Exercise aim: Find the word "QWidget" in the data, then copy each line where it is found.

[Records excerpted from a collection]
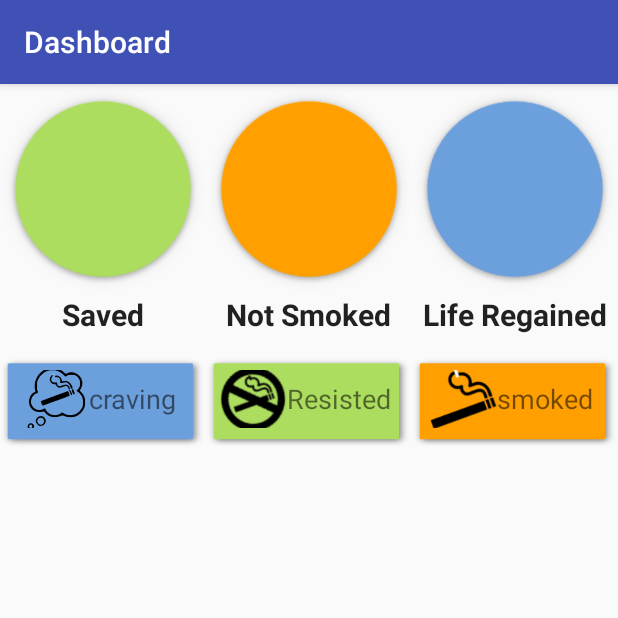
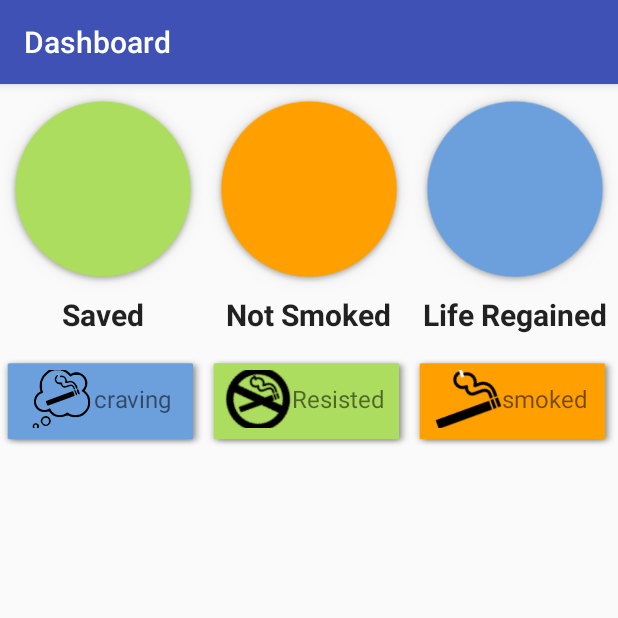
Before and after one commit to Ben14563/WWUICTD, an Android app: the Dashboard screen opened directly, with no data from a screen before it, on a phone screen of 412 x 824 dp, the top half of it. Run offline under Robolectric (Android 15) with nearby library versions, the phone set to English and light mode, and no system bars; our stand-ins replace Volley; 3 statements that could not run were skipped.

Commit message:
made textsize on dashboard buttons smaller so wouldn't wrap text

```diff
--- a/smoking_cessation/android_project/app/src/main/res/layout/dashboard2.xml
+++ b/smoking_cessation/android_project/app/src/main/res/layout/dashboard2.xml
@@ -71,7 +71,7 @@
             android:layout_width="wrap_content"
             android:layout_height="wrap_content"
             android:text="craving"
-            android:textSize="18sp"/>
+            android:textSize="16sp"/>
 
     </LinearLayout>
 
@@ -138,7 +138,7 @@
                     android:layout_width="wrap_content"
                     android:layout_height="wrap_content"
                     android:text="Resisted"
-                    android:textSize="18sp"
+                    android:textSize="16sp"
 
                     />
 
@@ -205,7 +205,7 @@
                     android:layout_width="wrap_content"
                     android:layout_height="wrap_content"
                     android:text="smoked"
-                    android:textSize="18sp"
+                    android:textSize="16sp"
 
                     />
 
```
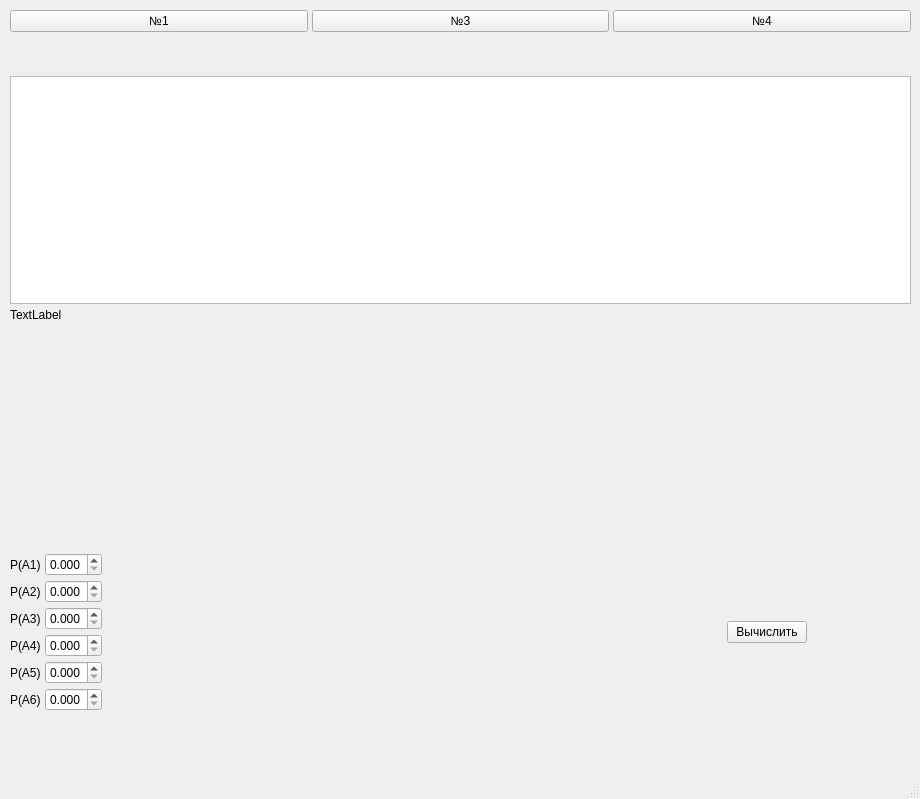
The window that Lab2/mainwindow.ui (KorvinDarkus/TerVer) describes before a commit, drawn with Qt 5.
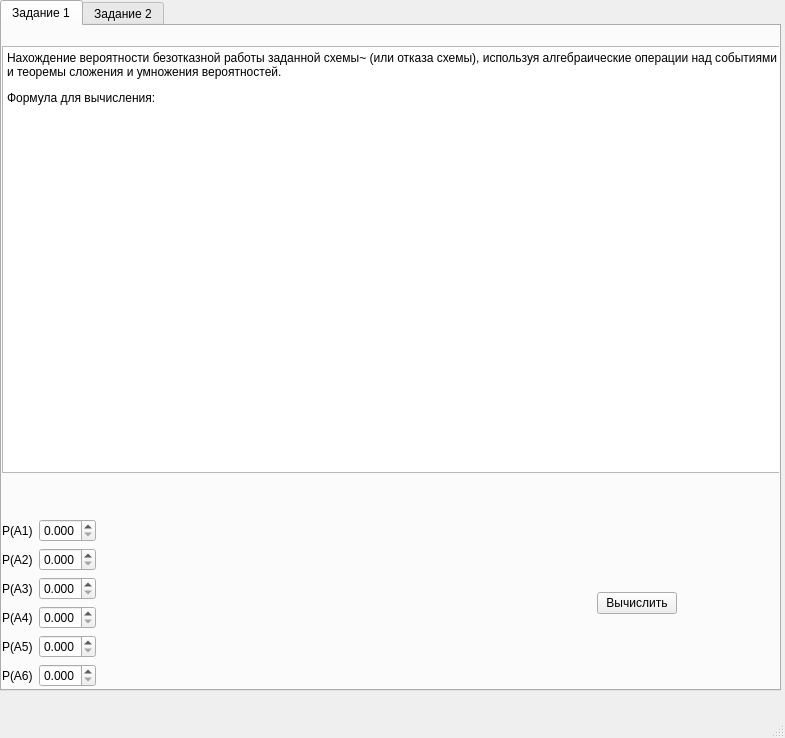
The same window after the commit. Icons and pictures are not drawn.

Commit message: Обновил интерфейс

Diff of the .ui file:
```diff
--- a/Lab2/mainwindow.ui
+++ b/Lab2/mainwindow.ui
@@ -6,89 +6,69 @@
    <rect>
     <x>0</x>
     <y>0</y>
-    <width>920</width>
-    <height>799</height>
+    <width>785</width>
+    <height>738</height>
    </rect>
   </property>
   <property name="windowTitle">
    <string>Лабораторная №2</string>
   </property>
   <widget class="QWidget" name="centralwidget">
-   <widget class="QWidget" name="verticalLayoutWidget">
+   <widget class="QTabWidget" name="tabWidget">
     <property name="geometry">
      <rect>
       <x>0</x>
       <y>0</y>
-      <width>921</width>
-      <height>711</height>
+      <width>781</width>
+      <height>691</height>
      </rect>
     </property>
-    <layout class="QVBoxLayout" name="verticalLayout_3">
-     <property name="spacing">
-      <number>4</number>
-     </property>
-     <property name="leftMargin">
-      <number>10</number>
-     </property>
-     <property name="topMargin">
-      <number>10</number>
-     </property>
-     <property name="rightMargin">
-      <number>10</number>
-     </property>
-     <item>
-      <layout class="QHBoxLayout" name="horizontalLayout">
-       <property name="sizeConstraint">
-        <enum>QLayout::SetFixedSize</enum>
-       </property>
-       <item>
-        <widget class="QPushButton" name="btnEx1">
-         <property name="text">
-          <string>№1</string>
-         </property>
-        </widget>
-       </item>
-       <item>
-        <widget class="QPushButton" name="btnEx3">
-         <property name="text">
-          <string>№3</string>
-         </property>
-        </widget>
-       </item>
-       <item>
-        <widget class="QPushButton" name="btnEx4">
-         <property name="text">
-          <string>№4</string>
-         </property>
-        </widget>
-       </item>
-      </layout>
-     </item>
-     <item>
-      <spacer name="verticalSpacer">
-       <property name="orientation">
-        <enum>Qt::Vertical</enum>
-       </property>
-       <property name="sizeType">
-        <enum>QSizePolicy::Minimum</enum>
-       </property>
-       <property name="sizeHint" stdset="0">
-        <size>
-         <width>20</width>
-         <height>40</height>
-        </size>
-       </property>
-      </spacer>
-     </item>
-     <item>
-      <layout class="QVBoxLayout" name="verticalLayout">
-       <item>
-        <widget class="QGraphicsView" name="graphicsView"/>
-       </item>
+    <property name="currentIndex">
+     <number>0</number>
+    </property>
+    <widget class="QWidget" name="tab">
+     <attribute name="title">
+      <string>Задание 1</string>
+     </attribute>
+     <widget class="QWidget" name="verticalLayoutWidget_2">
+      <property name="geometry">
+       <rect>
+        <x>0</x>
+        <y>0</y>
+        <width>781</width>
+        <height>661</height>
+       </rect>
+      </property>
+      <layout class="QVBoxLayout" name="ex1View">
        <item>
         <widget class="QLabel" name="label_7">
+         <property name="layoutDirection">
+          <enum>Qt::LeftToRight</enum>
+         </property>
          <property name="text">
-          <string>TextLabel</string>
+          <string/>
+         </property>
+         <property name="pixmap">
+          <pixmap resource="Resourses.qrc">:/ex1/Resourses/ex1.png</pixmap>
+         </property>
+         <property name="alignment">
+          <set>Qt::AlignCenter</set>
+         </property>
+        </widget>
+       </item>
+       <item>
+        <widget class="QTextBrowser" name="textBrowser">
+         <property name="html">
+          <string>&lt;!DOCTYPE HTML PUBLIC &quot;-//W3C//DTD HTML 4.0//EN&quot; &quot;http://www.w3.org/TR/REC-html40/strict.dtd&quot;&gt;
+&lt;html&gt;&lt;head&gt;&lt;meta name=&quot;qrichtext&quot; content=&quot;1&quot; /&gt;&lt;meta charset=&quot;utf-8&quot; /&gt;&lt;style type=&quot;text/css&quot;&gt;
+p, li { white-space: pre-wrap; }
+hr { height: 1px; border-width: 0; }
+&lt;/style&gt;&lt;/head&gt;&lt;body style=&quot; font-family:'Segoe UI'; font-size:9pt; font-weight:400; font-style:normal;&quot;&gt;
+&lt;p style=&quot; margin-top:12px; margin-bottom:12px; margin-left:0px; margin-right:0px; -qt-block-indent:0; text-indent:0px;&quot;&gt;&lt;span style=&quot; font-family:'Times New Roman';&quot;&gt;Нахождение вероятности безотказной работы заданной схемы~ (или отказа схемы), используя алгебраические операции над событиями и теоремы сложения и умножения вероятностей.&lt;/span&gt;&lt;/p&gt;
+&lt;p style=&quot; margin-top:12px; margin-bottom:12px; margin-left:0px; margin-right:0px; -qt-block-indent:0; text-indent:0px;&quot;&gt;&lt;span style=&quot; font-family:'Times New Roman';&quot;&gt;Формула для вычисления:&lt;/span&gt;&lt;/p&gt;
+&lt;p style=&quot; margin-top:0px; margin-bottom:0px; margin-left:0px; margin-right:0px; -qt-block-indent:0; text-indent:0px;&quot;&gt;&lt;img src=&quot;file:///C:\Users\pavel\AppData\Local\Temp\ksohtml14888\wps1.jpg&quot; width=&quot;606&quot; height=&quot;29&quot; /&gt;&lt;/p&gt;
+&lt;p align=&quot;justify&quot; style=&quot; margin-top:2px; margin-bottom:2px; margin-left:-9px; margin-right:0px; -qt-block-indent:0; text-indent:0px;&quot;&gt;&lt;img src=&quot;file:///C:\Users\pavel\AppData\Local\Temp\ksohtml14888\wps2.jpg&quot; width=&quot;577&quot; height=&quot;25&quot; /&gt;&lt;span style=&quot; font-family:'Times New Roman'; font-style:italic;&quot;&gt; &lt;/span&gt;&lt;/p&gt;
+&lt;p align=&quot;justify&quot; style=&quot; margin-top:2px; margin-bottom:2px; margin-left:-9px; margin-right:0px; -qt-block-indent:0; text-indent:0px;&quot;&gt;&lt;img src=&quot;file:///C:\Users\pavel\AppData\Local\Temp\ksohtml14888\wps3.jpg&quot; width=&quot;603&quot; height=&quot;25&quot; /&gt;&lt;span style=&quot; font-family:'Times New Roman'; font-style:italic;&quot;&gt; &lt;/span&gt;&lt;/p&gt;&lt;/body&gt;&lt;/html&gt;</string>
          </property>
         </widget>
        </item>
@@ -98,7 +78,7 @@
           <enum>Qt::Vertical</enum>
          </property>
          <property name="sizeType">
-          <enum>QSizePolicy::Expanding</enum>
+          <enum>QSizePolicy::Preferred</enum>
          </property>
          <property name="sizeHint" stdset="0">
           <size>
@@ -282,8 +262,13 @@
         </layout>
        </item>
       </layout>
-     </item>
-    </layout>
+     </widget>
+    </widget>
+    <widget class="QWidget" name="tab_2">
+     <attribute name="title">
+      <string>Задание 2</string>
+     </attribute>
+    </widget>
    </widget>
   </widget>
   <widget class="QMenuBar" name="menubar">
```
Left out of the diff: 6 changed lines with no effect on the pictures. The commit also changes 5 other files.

Output for this exercise:
   <widget class="QWidget" name="centralwidget">
-   <widget class="QWidget" name="verticalLayoutWidget">
+    <widget class="QWidget" name="tab">
+     <widget class="QWidget" name="verticalLayoutWidget_2">
+    <widget class="QWidget" name="tab_2">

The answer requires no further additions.